Greg Knapp and Jim Mora have a good working relationship and a long history together, but was a post-season evaluation even necessary? Mora should’ve relieved this guy of his duties a long time ago. That is, of course, assuming that Hugh Millen knows what he is talking about. Seattle’s offense became a joke, and Knapp is the one who should’ve been held accountable.
I don’t think I could stomach listening to another post-game press conference with Jim Mora following a loss. I’ll pass on watching the Jim Mora Show following the game on Sundays. Even after embarrassing blowouts, Jim would applaud his team’s effort and point to signs of improvement, even when it was obvious the team was getting worse every week. I don’t want guys who try; I want guys who win.
Post-game, Part two.
How many times did Jim Mora use press conferences as an outlet to hold players accountable? Kickers shouldn’t cost the team games, more effort is needed, there need to be more “dirt-bags” on the offensive line. To be fair, we don’t know what actually happened in the locker room or behind closed doors. But I’d rather you just save that stuff for private and change the behavior by next Sunday.
The inmates were running the asylum.
As the season came to an end, it appeared as if the players had lost respect for the coaching staff. There was an obvious rift between coaches and players. You know it was getting bad when some of the players began to question the plays being called on the field. I mean, come on; could you even imagine T.J. Houshmandzadeh pouting on the sidelines and/or yelling into the face of Mike Holmgren?
No presence on the sidelines.
Did you ever watch Mora wander around on the sidelines? He looked like a small child lost in public. With his arms folded, he quietly gazed into nowhere wondering why his team was down by two scores in the first quarter. The only time Mora ever showed any real emotion was when the referees made a questionable call – then the pouting began.
Jim Mora was Tim Ruskell’s coach.
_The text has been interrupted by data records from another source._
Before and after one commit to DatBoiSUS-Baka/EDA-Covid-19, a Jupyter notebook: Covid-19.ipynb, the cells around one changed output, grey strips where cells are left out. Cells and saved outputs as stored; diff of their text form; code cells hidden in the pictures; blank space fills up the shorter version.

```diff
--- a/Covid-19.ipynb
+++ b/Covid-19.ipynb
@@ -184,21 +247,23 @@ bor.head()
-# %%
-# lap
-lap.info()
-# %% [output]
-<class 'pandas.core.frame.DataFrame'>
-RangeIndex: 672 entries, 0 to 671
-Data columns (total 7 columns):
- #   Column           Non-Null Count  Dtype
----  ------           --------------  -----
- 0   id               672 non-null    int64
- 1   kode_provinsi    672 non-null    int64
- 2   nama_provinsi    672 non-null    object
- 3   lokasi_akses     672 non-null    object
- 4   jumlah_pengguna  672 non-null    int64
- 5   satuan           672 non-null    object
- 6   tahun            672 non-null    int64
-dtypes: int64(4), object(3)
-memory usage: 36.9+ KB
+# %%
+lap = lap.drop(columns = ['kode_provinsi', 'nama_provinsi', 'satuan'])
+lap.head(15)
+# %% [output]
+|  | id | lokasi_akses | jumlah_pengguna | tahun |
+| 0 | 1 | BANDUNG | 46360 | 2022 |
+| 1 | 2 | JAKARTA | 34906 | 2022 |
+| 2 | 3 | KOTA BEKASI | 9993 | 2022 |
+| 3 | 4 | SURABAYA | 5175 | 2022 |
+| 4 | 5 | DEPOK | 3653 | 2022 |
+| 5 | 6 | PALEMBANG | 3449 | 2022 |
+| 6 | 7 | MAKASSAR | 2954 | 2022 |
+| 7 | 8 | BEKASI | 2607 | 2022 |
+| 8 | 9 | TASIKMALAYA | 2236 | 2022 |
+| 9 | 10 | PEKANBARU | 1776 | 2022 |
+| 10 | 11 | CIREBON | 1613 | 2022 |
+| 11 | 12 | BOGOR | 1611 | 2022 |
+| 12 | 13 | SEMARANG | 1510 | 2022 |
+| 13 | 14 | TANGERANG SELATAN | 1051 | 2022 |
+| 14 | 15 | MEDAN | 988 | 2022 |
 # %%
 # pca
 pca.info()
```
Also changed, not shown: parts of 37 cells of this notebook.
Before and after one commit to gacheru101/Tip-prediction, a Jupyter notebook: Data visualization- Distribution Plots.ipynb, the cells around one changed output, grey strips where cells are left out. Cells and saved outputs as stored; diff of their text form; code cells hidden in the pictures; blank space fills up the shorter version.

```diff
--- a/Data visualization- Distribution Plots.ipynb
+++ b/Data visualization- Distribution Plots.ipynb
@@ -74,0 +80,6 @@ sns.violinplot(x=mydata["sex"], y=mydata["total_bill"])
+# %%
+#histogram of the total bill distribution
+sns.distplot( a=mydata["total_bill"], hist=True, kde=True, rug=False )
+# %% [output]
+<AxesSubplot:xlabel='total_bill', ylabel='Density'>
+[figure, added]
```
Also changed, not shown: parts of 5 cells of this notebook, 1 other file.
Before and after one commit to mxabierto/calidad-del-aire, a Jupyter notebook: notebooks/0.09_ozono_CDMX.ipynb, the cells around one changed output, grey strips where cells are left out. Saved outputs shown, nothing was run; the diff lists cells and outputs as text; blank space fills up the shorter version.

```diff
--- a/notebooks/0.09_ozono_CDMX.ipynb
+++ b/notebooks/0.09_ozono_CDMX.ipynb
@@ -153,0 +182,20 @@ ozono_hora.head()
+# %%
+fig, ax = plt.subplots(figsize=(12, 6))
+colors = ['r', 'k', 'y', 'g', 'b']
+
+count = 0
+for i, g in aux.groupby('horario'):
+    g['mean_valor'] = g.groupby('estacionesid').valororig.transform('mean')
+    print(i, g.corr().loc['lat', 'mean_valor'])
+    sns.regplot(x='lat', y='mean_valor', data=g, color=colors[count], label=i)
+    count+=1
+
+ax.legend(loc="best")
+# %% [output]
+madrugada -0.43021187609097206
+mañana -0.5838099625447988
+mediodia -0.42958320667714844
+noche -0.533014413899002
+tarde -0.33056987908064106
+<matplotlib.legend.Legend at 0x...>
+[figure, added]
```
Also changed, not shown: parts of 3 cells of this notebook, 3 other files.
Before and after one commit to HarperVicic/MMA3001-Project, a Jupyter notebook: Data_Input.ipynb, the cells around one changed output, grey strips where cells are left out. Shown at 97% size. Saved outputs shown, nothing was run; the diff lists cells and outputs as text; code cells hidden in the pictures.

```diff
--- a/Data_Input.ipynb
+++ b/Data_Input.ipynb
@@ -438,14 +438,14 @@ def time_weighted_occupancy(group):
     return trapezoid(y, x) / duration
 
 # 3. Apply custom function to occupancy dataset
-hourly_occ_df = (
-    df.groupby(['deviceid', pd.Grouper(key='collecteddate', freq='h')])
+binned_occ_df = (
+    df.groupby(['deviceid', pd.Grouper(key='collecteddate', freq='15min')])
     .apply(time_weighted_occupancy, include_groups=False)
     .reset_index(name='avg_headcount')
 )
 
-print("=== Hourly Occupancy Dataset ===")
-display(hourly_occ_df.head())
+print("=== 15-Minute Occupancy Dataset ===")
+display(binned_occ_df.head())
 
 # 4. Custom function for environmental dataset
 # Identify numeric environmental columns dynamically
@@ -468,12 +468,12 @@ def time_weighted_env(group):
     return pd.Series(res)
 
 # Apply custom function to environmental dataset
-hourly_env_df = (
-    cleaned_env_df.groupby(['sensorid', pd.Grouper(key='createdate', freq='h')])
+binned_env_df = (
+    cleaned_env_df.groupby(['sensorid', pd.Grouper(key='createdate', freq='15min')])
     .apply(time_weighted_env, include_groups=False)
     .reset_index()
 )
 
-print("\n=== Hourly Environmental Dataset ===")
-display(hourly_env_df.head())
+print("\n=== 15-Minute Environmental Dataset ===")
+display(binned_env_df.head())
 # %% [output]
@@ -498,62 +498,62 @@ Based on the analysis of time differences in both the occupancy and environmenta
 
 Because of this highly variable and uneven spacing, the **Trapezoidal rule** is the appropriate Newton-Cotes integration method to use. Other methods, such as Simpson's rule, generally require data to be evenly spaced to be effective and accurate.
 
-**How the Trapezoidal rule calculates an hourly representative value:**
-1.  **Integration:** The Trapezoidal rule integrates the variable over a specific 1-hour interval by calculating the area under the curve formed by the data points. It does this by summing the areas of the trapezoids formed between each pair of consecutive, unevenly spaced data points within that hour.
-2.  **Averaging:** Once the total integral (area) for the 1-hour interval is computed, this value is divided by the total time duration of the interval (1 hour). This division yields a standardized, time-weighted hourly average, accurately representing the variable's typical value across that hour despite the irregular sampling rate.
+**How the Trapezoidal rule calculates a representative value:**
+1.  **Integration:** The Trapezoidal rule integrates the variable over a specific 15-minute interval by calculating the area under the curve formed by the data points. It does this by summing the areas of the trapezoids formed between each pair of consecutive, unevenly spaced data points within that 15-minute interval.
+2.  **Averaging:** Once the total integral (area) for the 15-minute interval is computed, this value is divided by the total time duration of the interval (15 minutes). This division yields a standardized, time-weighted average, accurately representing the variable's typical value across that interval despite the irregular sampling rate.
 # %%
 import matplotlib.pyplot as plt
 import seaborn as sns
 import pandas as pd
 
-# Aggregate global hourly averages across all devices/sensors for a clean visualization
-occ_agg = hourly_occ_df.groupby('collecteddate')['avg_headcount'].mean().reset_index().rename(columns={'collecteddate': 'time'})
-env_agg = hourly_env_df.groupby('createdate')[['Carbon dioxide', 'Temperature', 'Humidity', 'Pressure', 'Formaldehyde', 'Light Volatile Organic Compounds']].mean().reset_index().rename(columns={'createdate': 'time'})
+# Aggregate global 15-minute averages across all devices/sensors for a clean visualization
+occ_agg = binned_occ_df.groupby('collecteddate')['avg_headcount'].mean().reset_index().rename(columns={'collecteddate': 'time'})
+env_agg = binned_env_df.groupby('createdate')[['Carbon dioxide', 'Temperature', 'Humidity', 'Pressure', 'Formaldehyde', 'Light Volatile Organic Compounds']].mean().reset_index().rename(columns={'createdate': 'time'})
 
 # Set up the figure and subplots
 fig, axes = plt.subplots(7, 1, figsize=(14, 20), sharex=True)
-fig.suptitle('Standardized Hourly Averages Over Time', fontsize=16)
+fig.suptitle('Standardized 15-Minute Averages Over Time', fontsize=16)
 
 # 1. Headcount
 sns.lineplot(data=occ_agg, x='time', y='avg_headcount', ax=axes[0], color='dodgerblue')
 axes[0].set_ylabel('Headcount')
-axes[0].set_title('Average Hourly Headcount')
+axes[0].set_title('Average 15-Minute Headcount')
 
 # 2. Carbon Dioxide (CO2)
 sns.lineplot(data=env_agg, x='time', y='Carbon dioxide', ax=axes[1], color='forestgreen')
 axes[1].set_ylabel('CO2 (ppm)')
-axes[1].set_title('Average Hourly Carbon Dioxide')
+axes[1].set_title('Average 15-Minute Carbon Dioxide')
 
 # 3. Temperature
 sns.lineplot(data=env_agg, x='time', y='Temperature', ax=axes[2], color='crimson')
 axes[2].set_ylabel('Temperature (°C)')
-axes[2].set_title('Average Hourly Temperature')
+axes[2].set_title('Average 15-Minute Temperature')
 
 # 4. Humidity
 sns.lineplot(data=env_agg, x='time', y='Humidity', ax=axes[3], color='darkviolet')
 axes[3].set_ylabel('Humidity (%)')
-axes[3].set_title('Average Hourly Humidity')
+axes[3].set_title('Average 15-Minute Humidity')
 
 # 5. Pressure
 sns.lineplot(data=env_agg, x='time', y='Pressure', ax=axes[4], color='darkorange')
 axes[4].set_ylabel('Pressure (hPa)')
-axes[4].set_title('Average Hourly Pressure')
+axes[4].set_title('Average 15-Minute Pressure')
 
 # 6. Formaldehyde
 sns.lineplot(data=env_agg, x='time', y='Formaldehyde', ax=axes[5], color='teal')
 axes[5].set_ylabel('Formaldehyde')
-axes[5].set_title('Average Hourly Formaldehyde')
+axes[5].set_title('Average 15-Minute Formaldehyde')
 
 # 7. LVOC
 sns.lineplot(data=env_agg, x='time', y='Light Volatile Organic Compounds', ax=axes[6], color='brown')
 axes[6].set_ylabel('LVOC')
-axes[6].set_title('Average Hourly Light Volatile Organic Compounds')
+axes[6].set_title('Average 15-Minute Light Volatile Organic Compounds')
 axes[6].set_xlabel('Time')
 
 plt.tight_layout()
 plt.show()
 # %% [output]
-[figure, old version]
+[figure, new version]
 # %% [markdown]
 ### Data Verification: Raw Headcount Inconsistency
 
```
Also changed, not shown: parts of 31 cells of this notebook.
None of us wanted to see Mike Holmgren leave. But Tim Ruskell was alright with the decision to move forward because he had hand-selected a replacement: Jim Mora Jr. After several seasons under Ruskell’s watch, there is not a playmaker on offense, the offensive line is without depth, and the defense still gives up too many points. We should’ve known he was going to pick a “great” coach.
Tags: General Manager Greg Knapp Hall Of Fame Head Coach Jim Mora Jim Mora Jr. Julius Jones Justin Forsett Mike Holmgren National Football League Offensive Coordinator Paul Allen Seattle Seahawks Super Bowl T.J. Houshmandzadeh Tod Leiweke Top Ten Reasons Veteran